  1. Mohler on new Planned Parenthood president

In Friday’s edition of The Briefing, Mohler offered commentary on Planned Parenthood naming a new president. The significance about the president is that she is a medical doctor. Mohler stated:

“…what’s going on here is the attempt to argue that there is now a leader at Planned Parenthood whose expertise and authority is medical. Now, this is a huge development because it tells us just how the pro-abortion movement thinks it’s going to have to redirect its argument. Increasingly, as we have tracked, there is the effort to stop talking about abortion as abortion and instead to try to redefine abortion as part of reproductive health. There is no better or perhaps more sinister way to rebrand Planned Parenthood or at least to attempt to do so than by naming a doctor as the head of Planned Parenthood in order to try to say over and over again, this really isn’t about killing babies, this about reproductive health.

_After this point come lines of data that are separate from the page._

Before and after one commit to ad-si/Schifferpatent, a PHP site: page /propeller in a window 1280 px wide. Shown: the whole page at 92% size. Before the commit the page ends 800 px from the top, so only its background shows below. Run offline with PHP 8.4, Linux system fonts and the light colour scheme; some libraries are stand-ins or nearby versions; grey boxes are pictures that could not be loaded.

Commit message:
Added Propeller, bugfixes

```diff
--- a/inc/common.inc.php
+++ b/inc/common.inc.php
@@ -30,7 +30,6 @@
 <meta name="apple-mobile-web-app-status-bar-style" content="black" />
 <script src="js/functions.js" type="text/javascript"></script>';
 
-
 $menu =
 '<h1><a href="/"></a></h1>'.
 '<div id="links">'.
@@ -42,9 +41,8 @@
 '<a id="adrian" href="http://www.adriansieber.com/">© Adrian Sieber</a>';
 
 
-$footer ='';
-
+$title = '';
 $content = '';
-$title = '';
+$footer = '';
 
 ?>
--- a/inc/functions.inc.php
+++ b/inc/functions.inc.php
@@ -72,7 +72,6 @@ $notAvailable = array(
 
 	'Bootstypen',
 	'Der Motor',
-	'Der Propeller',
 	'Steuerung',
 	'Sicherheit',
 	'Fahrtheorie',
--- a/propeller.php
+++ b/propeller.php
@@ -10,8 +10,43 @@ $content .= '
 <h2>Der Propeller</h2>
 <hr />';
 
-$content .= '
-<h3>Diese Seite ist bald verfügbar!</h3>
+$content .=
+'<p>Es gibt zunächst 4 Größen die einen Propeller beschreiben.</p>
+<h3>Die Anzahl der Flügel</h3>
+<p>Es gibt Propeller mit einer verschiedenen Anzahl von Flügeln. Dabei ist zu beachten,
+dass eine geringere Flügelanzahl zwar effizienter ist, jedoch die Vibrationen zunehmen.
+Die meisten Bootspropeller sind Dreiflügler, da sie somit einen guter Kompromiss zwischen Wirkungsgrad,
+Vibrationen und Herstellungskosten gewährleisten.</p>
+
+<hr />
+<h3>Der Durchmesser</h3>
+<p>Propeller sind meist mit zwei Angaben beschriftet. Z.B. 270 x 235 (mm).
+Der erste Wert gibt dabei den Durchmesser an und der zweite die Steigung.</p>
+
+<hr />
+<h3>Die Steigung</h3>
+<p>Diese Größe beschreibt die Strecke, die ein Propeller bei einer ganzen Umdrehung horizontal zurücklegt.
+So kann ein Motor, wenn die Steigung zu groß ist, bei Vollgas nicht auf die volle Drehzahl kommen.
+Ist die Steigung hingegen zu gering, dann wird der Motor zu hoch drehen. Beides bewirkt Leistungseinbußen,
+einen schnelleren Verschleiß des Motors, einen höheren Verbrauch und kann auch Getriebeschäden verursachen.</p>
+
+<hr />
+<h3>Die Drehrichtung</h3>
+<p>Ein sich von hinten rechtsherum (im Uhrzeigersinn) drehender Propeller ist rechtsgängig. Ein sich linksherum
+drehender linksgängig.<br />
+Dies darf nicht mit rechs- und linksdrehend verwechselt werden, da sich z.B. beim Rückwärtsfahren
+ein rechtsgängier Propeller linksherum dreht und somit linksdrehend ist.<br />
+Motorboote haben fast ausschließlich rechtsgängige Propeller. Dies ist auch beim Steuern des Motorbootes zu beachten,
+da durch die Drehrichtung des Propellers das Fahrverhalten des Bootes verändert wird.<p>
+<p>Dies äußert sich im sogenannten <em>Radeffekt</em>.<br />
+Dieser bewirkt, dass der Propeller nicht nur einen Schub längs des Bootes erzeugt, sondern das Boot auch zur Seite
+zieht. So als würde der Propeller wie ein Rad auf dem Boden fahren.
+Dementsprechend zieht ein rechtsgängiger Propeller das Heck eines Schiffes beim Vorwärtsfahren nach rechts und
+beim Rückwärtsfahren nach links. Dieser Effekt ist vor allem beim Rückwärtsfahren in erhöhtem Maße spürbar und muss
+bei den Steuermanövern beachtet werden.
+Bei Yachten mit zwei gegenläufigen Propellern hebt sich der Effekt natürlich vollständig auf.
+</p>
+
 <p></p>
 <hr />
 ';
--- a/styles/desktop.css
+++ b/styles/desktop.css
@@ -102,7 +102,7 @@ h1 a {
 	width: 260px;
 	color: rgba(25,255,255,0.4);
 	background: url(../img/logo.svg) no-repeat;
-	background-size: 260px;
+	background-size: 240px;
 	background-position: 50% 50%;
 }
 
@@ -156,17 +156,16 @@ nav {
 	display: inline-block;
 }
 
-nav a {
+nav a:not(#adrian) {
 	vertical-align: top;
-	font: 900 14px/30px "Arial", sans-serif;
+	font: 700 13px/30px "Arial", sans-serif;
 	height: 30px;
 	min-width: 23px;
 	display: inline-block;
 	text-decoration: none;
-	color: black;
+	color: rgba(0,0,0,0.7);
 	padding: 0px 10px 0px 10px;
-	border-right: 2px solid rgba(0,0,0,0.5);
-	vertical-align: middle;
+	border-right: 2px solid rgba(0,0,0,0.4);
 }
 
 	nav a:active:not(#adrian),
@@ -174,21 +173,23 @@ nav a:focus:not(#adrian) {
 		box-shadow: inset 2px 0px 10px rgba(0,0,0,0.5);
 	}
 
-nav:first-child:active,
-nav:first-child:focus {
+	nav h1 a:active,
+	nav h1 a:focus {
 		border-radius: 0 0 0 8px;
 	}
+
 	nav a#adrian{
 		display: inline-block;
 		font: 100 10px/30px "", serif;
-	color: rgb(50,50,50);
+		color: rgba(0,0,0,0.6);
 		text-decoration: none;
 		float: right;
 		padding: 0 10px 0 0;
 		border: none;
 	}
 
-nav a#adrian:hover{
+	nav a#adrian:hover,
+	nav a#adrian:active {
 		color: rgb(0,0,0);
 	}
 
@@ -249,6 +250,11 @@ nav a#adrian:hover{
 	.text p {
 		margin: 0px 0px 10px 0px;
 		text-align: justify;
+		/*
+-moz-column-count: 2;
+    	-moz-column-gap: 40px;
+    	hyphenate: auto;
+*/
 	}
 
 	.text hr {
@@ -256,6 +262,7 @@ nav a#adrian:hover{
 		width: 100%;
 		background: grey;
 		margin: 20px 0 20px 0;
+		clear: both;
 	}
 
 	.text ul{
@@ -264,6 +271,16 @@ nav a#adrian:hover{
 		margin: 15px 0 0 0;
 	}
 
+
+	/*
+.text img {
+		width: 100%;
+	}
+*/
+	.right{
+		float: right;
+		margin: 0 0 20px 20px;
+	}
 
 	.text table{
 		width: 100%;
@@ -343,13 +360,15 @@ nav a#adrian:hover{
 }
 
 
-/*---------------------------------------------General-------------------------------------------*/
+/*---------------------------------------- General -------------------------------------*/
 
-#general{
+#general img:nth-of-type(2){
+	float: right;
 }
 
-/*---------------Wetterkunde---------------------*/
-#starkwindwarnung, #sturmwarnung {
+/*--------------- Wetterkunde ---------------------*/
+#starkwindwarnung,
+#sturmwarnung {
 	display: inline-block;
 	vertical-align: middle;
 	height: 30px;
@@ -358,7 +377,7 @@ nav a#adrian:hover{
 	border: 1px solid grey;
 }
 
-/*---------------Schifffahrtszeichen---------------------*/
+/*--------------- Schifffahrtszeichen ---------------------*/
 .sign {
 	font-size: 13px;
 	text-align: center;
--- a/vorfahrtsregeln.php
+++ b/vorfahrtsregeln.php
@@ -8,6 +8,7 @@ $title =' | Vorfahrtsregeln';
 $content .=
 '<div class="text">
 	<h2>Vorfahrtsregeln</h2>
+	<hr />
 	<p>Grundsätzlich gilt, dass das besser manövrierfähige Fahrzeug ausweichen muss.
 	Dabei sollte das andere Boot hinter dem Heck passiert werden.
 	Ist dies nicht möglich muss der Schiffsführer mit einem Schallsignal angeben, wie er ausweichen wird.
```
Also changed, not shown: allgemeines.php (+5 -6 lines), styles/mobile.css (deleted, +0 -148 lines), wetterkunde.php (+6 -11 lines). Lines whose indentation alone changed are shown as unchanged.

I reiterate, the saddest and most foolish philosophy involving those who favor abortion is how they view the process of human birth as a “reproductive right” without any consent to a sovereign Creator, the Author of Life. I appreciate Mohler addressing this recent change at Planned Parenthood.

  1. Mohler on hurricane commentary

As everyone is aware of Hurricane Florence having a major effect on the east coast, Mohler reported in the Friday Briefing about commentators bringing up the issue of climate change as it relates to this natural disaster:

“I am not denying the reality of climate change… There are serious questions to ask about the degree to which human beings might actually be contributing to it. I’m not denying that there is a human contribution to this kind of climate change. I am saying that is not so simple as the ideologues would have us to think. Furthermore, there is no adequate human understanding of exactly how the climate works. It is interesting to note that when this storm reached category four, the explanation was made by many that this is all due to climate change. When it slowed, there did not appear to be an adequate explanation of how that system of causality would explain what happened over the next couple of days.”

May God protect those who are affected by Hurricane Florence.